1. It was a good day for a hikoi.
A day with big skies that rested like a cloak between me and the land. An expansive land of sloping river flats and dunes. I’ll admit I don’t like mystery tours so I armed my-self with a printout map and a highlighter. I do like signs and I quickly photographed this one on arrival to help me know where I was: Te Wheriko Church, a category 1 Historic Place. Jericho Church in English is a very small uniquely constructed neo-gothic structure, just a dot on this wide land.
Te Wheriko Church, a category 1 Historic Place
Mike Paki’s korero began. Stories of a strong Maori woman healer Mere Rikiriki and Ratana and his parents. Then my feet stopped and rested on the soil. I remembered my Nan Wright was healed by Ratana.
She had come to Aotearoa with her mother and sister on the steamship Tongariro full of hope along with a trunk I now have, still labelled Napier, Third Class, not wanted on voyage and a sewing machine which I also have. My Nan went into service doing house work and at one point suffered from severe housemaid’s knee. None of the old wives’ cures or those of the medical profession of the time could remedy it. In desperation, she wrote to Ratana asking for a healing. Although he had a secretary to answer the vast amount of mail he was receiving, he was known to sign every letter. It would have said this:
All things are possible with God. He has power to do with his hands that which He has promised with his mouth. Appeal to your Lord Jesus Christ with a real heart belief that He and He alone heal you of your ailment. Pray to Him in the name of the Father Son Holy Ghost and the Holy Angels with a sincere beautiful and reverent prayers so therefore repent that ye may receive His grant as I will also pray to Him to grant your request.
Sanction His name and sing His praise for ever and ever Amen.
As my feet rested on this land and the beautiful sky billowed beyond the horizons, I remembered that this was a story she told.
Nan’s trunk always lived beside her bed and I sat on it to take this photograph. It was my birthday and she always pick violets for me.
2. The cloak of morning cloud had lifted.
Standing high overlooking the Whangaehu I felt I was almost home. Not because it was near the end of the day but because through the dramatic descriptions of the inter-iwi rivalry I heard a familiar name. Te Kooti had visited Kauangaroa.
I know Te Kooti. My Great Nanny and the rest of the children were hidden under the eiderdown each time Te Kooti announced his arrival and rode through the streets of Wairoa. The shot gun under the bed and the absolute fear was real. Te Kooti is an unfolding narrative I continue to inquire about.
Te Kooti was highly intelligent, visionary and smart.
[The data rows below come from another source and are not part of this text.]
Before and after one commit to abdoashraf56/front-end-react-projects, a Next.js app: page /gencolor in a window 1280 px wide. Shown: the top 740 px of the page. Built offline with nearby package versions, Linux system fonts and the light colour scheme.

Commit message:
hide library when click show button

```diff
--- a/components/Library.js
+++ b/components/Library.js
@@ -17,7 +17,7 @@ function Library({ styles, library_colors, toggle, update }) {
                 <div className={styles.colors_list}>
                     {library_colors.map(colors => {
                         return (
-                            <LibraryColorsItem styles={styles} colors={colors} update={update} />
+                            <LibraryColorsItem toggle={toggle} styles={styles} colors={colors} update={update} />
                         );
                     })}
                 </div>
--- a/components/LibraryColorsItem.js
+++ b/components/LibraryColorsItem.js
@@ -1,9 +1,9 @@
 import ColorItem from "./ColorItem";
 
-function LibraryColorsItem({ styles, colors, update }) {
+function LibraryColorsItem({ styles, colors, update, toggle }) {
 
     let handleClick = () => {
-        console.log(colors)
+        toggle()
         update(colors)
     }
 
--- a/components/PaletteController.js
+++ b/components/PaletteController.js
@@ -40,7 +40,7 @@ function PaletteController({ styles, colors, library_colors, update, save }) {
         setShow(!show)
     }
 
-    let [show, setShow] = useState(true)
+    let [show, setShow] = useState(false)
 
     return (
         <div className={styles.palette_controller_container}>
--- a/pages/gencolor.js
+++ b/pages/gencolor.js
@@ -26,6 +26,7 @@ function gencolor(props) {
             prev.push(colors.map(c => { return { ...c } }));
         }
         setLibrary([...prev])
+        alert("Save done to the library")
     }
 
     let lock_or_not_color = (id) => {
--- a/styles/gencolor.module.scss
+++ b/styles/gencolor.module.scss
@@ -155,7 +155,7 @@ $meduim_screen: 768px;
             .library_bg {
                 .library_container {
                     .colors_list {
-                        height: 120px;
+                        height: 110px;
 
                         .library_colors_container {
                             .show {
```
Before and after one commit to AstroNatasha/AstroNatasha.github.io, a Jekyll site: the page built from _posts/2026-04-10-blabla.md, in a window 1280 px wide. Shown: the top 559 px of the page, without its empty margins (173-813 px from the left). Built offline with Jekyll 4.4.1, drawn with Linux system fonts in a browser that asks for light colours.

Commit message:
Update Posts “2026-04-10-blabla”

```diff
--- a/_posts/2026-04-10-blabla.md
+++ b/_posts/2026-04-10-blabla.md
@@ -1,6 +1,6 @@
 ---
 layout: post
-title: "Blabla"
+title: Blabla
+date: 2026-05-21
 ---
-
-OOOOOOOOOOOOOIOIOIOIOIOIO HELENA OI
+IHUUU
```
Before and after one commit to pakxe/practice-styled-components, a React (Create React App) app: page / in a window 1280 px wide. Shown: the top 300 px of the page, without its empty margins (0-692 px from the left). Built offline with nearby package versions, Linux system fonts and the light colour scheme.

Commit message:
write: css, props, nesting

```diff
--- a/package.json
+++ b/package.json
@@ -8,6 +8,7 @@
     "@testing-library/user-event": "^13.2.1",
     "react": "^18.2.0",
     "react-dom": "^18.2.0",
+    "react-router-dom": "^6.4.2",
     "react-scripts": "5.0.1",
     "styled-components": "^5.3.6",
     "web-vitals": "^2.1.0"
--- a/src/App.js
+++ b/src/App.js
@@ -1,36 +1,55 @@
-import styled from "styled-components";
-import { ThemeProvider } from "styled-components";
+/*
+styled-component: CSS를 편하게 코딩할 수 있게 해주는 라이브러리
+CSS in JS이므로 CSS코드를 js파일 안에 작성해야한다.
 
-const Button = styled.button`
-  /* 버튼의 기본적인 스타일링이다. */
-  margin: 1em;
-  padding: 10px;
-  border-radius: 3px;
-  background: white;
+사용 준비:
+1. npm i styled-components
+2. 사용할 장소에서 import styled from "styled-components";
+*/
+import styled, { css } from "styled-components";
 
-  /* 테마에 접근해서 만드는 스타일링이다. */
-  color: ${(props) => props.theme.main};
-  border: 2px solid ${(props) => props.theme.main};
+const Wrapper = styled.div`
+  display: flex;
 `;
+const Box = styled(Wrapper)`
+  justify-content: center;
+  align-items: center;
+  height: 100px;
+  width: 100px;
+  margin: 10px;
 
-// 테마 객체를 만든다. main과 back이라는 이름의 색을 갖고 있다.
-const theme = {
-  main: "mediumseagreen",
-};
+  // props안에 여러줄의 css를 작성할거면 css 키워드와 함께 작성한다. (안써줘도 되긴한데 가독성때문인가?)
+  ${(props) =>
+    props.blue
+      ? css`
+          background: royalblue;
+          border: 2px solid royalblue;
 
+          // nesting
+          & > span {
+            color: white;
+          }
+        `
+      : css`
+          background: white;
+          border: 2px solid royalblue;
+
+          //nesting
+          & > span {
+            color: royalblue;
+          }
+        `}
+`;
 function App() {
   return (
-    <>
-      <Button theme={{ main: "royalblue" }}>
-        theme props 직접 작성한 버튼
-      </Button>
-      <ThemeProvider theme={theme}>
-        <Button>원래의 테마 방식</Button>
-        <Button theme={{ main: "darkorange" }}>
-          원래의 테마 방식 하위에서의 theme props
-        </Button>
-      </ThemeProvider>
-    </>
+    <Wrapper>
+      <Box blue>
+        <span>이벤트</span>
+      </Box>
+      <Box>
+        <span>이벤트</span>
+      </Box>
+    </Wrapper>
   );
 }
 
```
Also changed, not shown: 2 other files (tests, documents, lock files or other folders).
He knew that communities that worked together grew in strength and identity. For Maori, Te Kooti knew this had to happen fast taking advantage of the best of tradition and innovation. And so he inspired a huge number of building projects. The tapu of not finishing or copying someone else’s art was lifted, quick shallow carving, multi-coloured figurative painted whakairo was introduced. The master carver would outline for even children to paint; all under the cloak of his Christian Ringatu Church.
The Taihape meeting house with its gorgeous sunflower is a Te Kooti Whare Tipuna. One of the most famous whare made for Te Kooti is Rongopai near Gisborne. Rongopai means good news; the Gospel.
And as we learned, so was Kimihia Te Ora, the wharepuni at Nga Wairiki’s Kauangaroa Marae.
As Dr. Mike Paki cited: to Kimihia Te Kooti said:
“I open you as a shelter for the birds of the air that they may enter and bathe in the warmth of the peace of God. What does it matter that you are few; embrace what you have and others will follow”
3. Nuku Tewhatewha
To begin with, I would like to introduce you to Nuku Tewhatewha, a discovery I made in 2 years ago on our senior Art Trip to the Wellington. It is a beautiful pataka whakairo or carved storehouse.
Built in 1856 for Te Atiawa, Ngati Ruanui and Taranaki iwi, it is now at the Dowse Gallery. Interestingly, this pataka, was not for food but represented wisdom and if anything was to be stored there, it would be the taonga of the chiefs such as feathered cloaks. It was part of the Kingitanga Movement that was born at Pukawa alongside Grace’s Mission Station. You will notice the praying hands of the Tekoteko at the top of the Pataka.
Today I think of Nuku Tewhatewha as a metaphorical storehouse
What wisdom would you place in a pataka such as this?
What stories should be kept, retold and become the source of future curiosity and inquiry?
Find out more with my kiwiconnexion.nz profile: go to https://kiwiconnexion.nz/user/view.php?id=49
Haere pai tenei ra